Type 2 diabetes may originate in intestines

Type 2 diabetes and problems controlling blood glucose may originate in the intestines, according to researchers at Washington University School of Medicine in St. Louis.

Scientists studied mice that cannot produce fatty acid synthase (FAS) in the intestine. FAS is an enzyme necessary for the production of lipids and is regulated by insulin. People with type 2 diabetes have defects in FAS.

The researchers found that mice unable to make the FAS enzyme developed chronic inflammation in the gut, known to be a strong predictor of diabetes.

Inadequate intestinal lining

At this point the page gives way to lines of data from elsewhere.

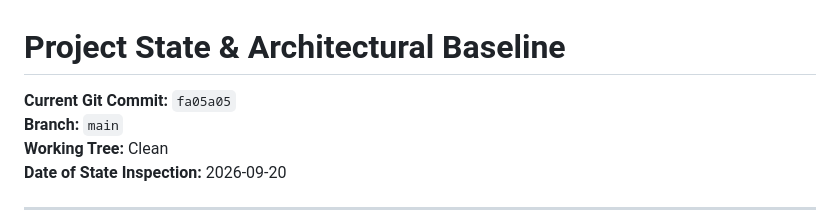
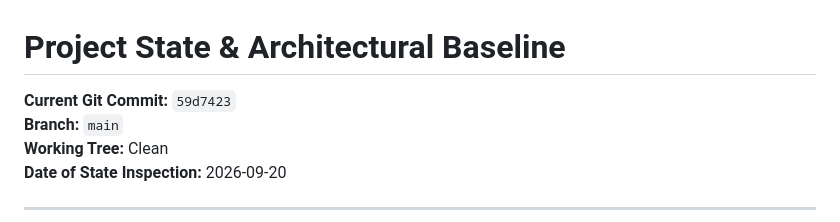
Before and after one commit to nadarallen/power-quality-detector-and-classifier, a Markdown page: docs/PROJECT_STATE.md, the part around the change. GitHub-like rendering.

Commit message:
docs: sync HEAD hash in PROJECT_STATE.md to 59d7423

```diff
--- a/docs/PROJECT_STATE.md
+++ b/docs/PROJECT_STATE.md
@@ -1,6 +1,6 @@
 # Project State & Architectural Baseline
 
-**Current Git Commit:** `fa05a05`
+**Current Git Commit:** `59d7423`
 **Branch:** `main`
 **Working Tree:** Clean
 **Date of State Inspection:** 2026-09-20
```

Upon close inspection, researchers found that the mice with a defect in FAS had lost the protective lining of intestinal mucus, called Muc2, that separates the gut microbes from direct exposure to cells. FAS is required to keep the mucosal layer intact and protects the colon and small intestine.

The loss of the mucosal layer allowed bad bacteria to penetrate otherwise healthy cells in the guts of the mice. This caused weight loss, diarrhea, and other gastrointestinal symptoms.

Clay F. Semenkovich, MD, lead researcher in the study, explained:

“Diabetes may indeed start in your gut,” “When people become resistant to insulin, as happens when they gain weight, FAS doesn't work properly, which causes inflammation that, in turn, can lead to diabetes.”

Inflammation and insulin resistance - a bad combination

Inflammation and insulin resistance reinforce each other, according to the study. Inflammatory substances can cause insulin resistance, and insulin resistance is known to promote inflammation.

Scientists have long looked to the pancreas and liver for the underlying causes of diabetes since the pancreas produces insulin and the liver stores sugar. This new research suggests that diabetes originates in the intestines.

The researchers found gastrointestinal effects in the mice resembling some features of inflammatory bowel disease, and many people with diabetes develop gastrointestinal issues.

“Abdominal pain and diarrhea are some of the most common problems we see in people with diabetes,” said Semenkovich. “We could only connect these 'dots' because other experts at the university could help us link what we observed in these mice to what occurs in patients with diabetes and inflammatory bowel disease.”

A paper on the research study appears in the Feb. 16 issue of the journal Cell Host & Microbe.

Source: University of Washington School of Medicine

Get a Free Diabetes Meal Plan

Get a free 7-Day Diabetes Meal Plan from Constance Brown-Riggs who is a Registered Dietitian-Certified Diabetes Educator and who is also a national spokesperson for the American Dietetic Association.

Just enter in your email below to download your free Diabetes Meal Plan.

By clicking Submit, you agree to send your info to BattleDiabetes.com who, in addition to 3rd party partners, may contact you with updates, products and information and we agree to use it according to our privacy policy and terms and conditions.

More Articles

More Articles

Scientists have discovered that a single gene forms a common link between type 2 diabetes and...

Natural supplements like cinnamon extract and apple cider vinegar could hold the key to lowering blood sugar levels, according to a recent...

Natural supplements like cinnamon extract and apple cider vinegar could hold the key to lowering blood sugar levels, according to a recent...

Could a person's risk for type 2 diabetes be written in their genes?

According to a study recently published in ...

Women who frequently shift around their sleeping hours could have worse metabolic health outcomes than their peers who stick with a...

The presence of the hormone leptin may hinder prenatal development, which could explain the origin of type 2 diabetes, according to...

An analysis of fossilized Native American feces shows that our ancestors ate up to sixteen times the fiber that we do today, but our...

Managing diabetes is hugely challenging for people of any age, but a new study suggests that young people may suffer all the more....

Disruptions to the gut’s ecosystem could be a future symptom facing young children who take antibiotics, which makes them more susceptible...

Breastfeeding a newborn holds many benefits for mommy and baby; it reduces the baby's risk for colds and viruses, it helps his bones (and yours)...

Fans of the Dexcom G5 Mobile have something to smile about.

At yesterday's hearing with the U.S. Food and Drug...

If you start your day with a cup of tea and end it with a glass of red wine, your blood sugar may thank you.

At least that...

As medical experts continue to debate whether or not "healthy obesity" can even exist, one new study suggests that risk for heart disease...

For years, type 1 diabetics have been anxiously waiting for that medical marvel that can stop the constant injections: the artificial...

“Low-fat” has been the battle cry of the health-conscious for over ‌‌‌‌‌‌‌‌‌‌‌...